Sift through the material below and return the lines with "edit".

■ GIVEN DATA:
----------

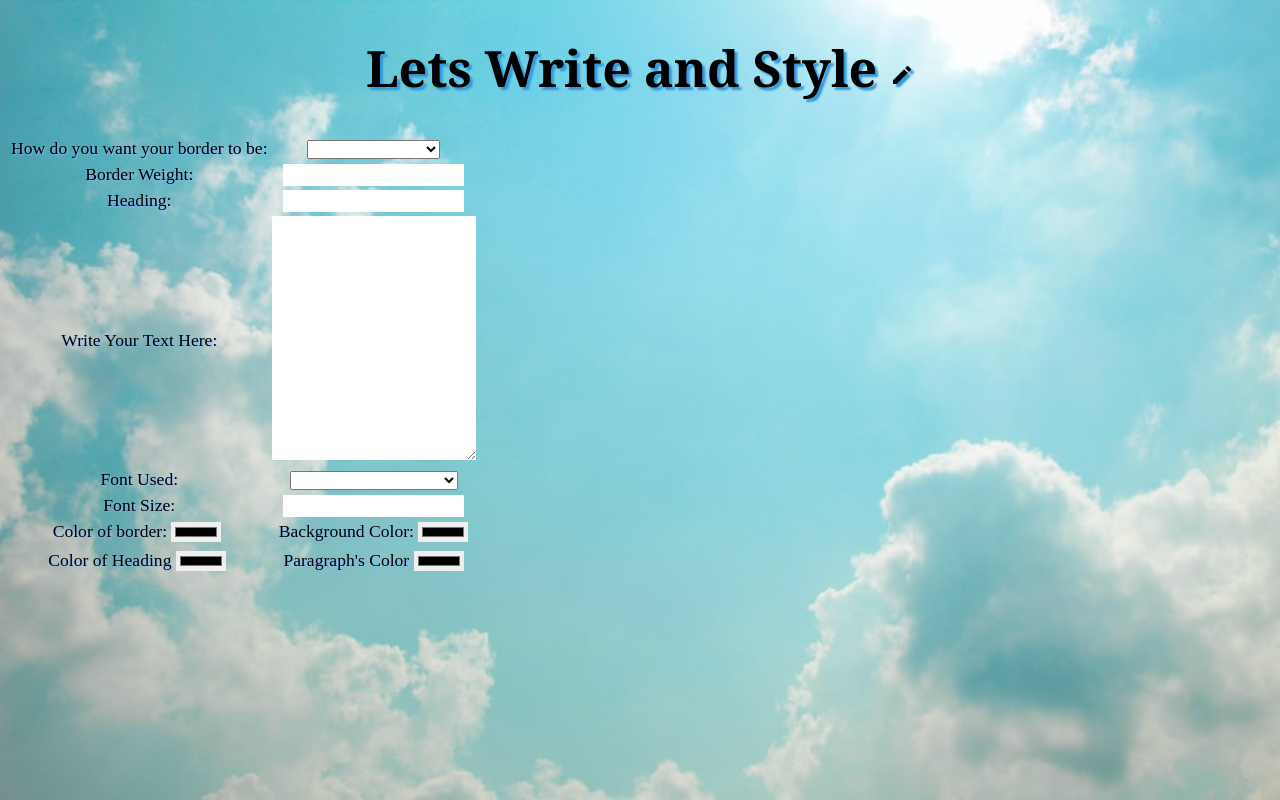
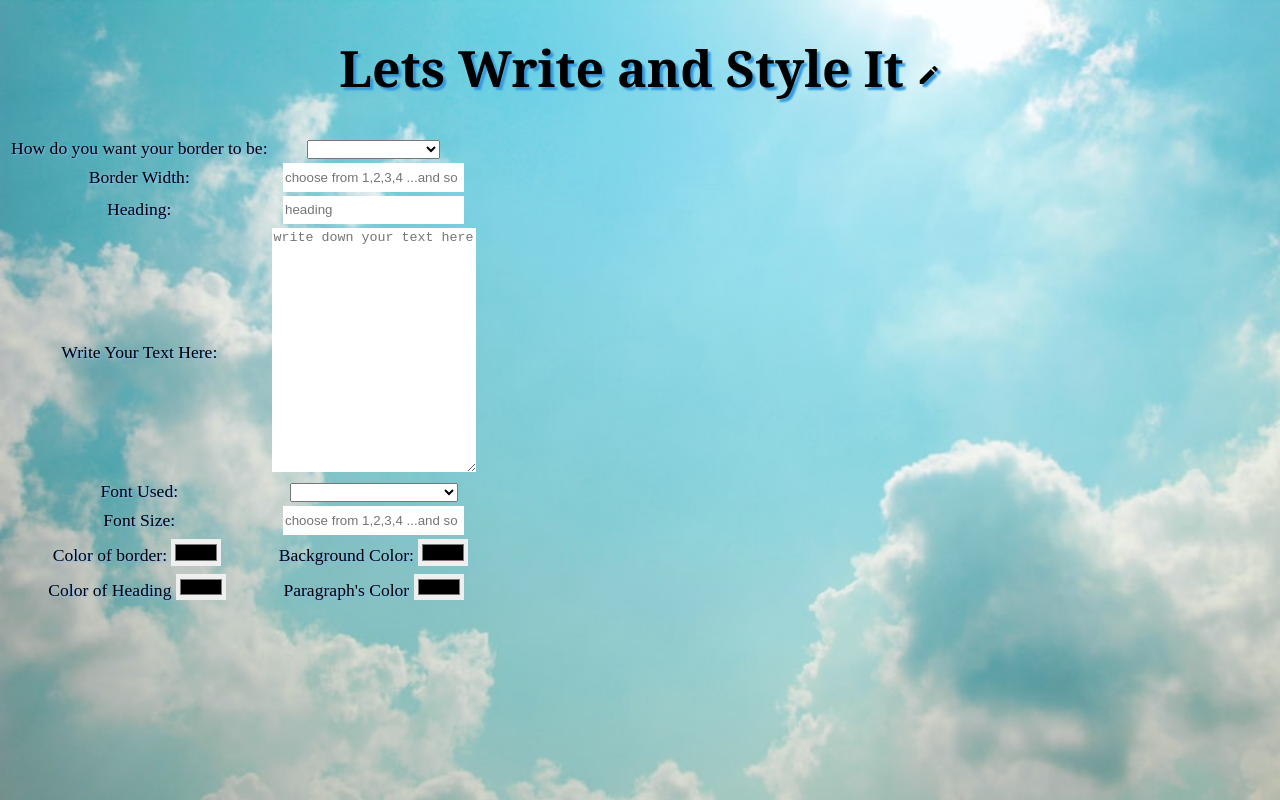
Before and after one commit to kajaljha09/Writing-and-Calligraphy-Site, a plain HTML site: page index.html in a window 1280 px wide. Drawn offline with Linux system fonts and the light colour scheme; a web font is replaced by a local one.

Commit message:
index modified

```diff
--- a/index.html
+++ b/index.html
@@ -57,7 +57,8 @@
 
         input {
             border: none;
-            height: 20px;
+            height: 2em;
+
         }
 
         textarea {
@@ -70,7 +71,7 @@
 <body>
     <h1
         style="text-align:center;font-family:Georgia, 'Times New Roman', Times, serif;font-size:50PX;text-shadow: 3PX 3PX 2PX rgb(51, 153, 221);">
-        Lets Write and Style <span class="material-icons md-48">edit</span>
+        Lets Write and Style It <span class="material-icons md-48">edit</span>
     </h1>
     <div ng-app="" class="container"
         ng-init="bord=solid ;colbord=black ;pxbord=1px ;text=  ;bgcolor=white ;font=  ;fsize= ;heading= ;hcol= ;pcol=">
@@ -94,11 +95,12 @@
                 <tr>
                     <td>
 
-                        <label for="pxbord">Border Weight:</label>
+                        <label for="pxbord">Border Width:
+                        </label>
                     </td>
                     <td>
 
-                        <input ng-model="pxbord"><br>
+                        <input ng-model="pxbord" placeholder="choose from 1,2,3,4 ...and so on">
                     </td>
 
                 </tr>
@@ -107,7 +109,7 @@
                         <label for="heading">Heading:</label>
                     </td>
                     <td>
-                        <input id="heading" ng-model="heading">
+                        <input id="heading" ng-model="headingl" placeholder="heading">
                     </td>
                 </tr>
                 <tr>
@@ -118,7 +120,7 @@
                     </td>
                     <td>
 
-                        <textarea id="text" ng-model="text"></textarea><br>
+                        <textarea id="text" ng-model="text" placeholder="write down your text here"></textarea><br>
                     </td>
                 </tr>
 
@@ -129,7 +131,7 @@
                         <label for="font">Font Used:</label>
                     </td>
                     <td>
-                        <select id="font" ng-model="font">
+                        <select id="font" ng-model="font" value="select">
                             <option>
                                 'Parisienne', cursive;
                             </option>
@@ -156,7 +158,7 @@
                         </label>
                     </td>
                     <td>
-                        <input id="fontsize" ng_model="fsize">
+                        <input id="fontsize" ng_model="fsize" placeholder="choose from 1,2,3,4 ...and so on">
 
                     </td>
                 </tr>
```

----------

■ SOLVED PROBLEM:
-        Lets Write and Style <span class="material-icons md-48">edit</span>
+        Lets Write and Style It <span class="material-icons md-48">edit</span>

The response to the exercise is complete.